The poll, conducted by Research Without Barriers for the RNIB, also showed that 55% of people from the region thought that people with sight loss would struggle to find and hold down a job.
The people of East Anglia also struggled to understand how blind people could enjoy popular culture and entertainment with 30% believing that the blind could not enjoy TV and film and 19% believing that they could not enjoy books.
The poll findings were backed by a national survey conducted by the RNIB of more than 600 blind and partially-sighted people.
Opinions collected in the survey suggested that the biggest barrier faced by the blind was other people’s poor attitudes and lack of awareness to the disability alongside practical challenges like navigating streets and using public transport.
Ms Papaleo said: “Our vision is a world free of barriers for people with sight loss, where blind and partially sighted people can live the lives they want to lead and are valued for who they are not the disabilities they have.
“It’s an ambitious vision but I’m confident we can achieve by working with blind and partially-sighted people and our partners as we move into an exciting new chapter of our story.”

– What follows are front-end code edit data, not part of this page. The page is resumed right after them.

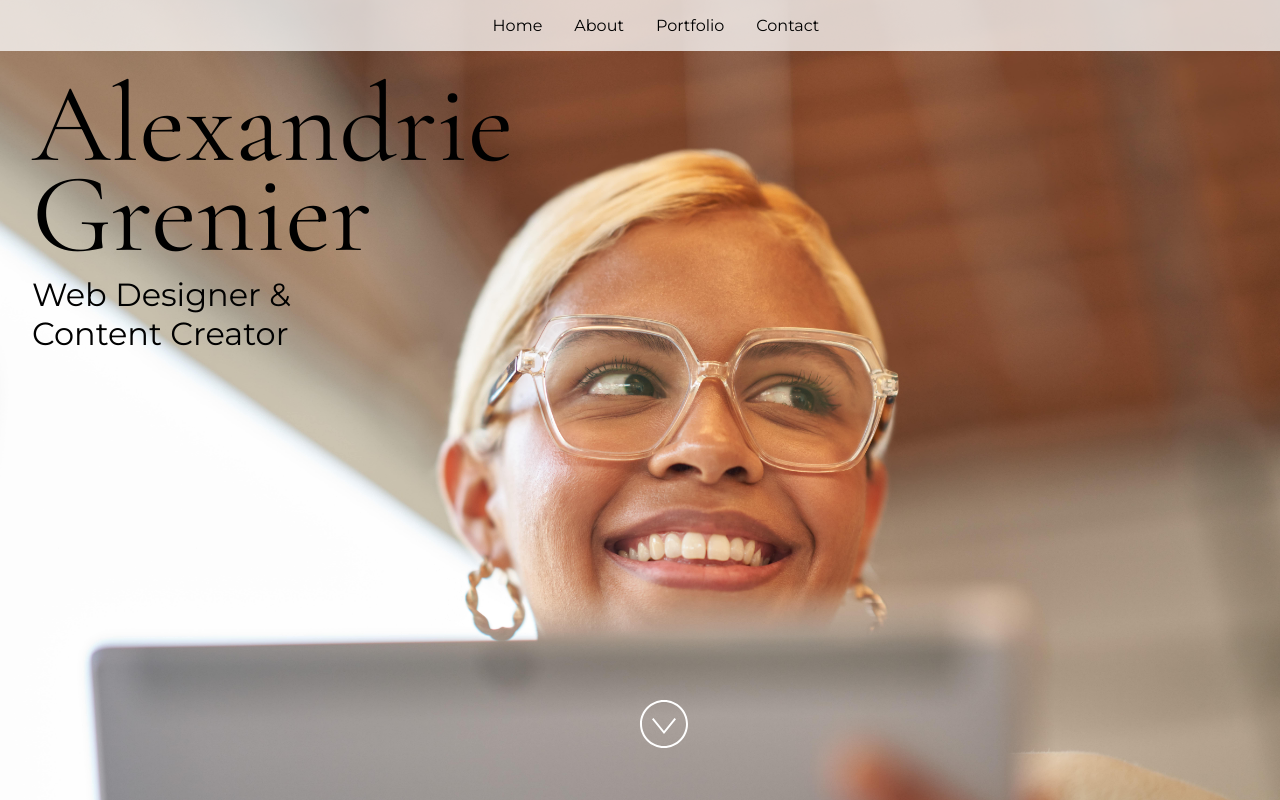
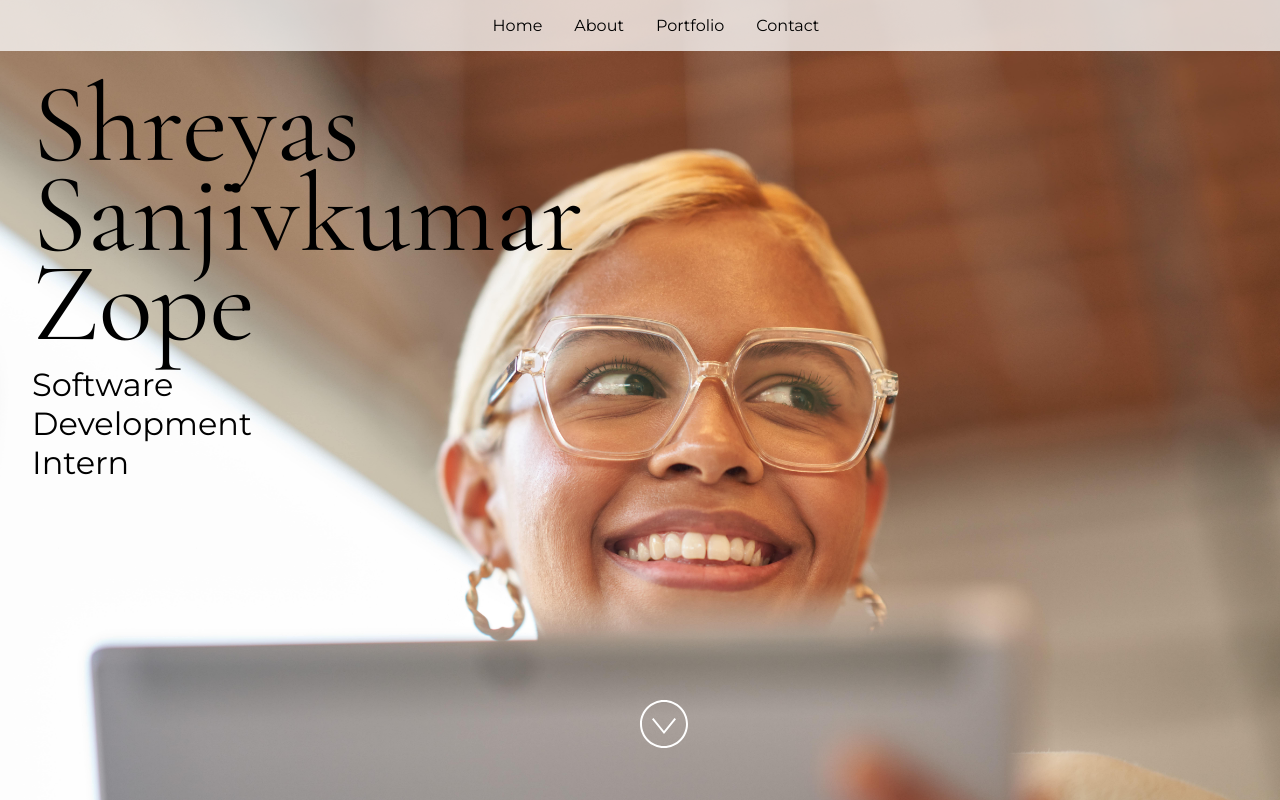
Before and after one commit to ShreyasZope/my_portfolio, a React (Vite) app: page / in a window 1280 px wide. Built offline with nearby package versions, Linux system fonts and the light colour scheme.

Commit message:
Update App.jsx

```diff
--- a/src/App.jsx
+++ b/src/App.jsx
@@ -24,15 +24,14 @@ import "./styles.css";
  * If you don't have one of the social sites listed, leave it as an empty string.
  */
 const siteProps = {
-  name: "Alexandrie Grenier",
-  title: "Web Designer & Content Creator",
-  email: "alex@example.com",
-  gitHub: "microsoft",
-  instagram: "microsoft",
-  linkedIn: "satyanadella",
+  name: "Shreyas Sanjivkumar Zope",
+  title: "Software Development Intern",
+  email: "shreyaszope123@gmail.com",
+  gitHub: "https://github.com/ShreyasZope",
+  instagram: "https://www.instagram.com/shreyas_zope272/",
+  linkedIn: "https://www.linkedin.com/in/shreyas-sanjivkumar-zope-5b7933253/",
   medium: "",
-  twitter: "microsoft",
-  youTube: "Code",
+  youTube: "https://www.youtube.com/@shreyassanjivkumarzope1472",
 };
 
 const primaryColor = "#4E567E";
```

Watch the video to find out about the RNIB and its 150 year history.
To find out more visit the charity’s website.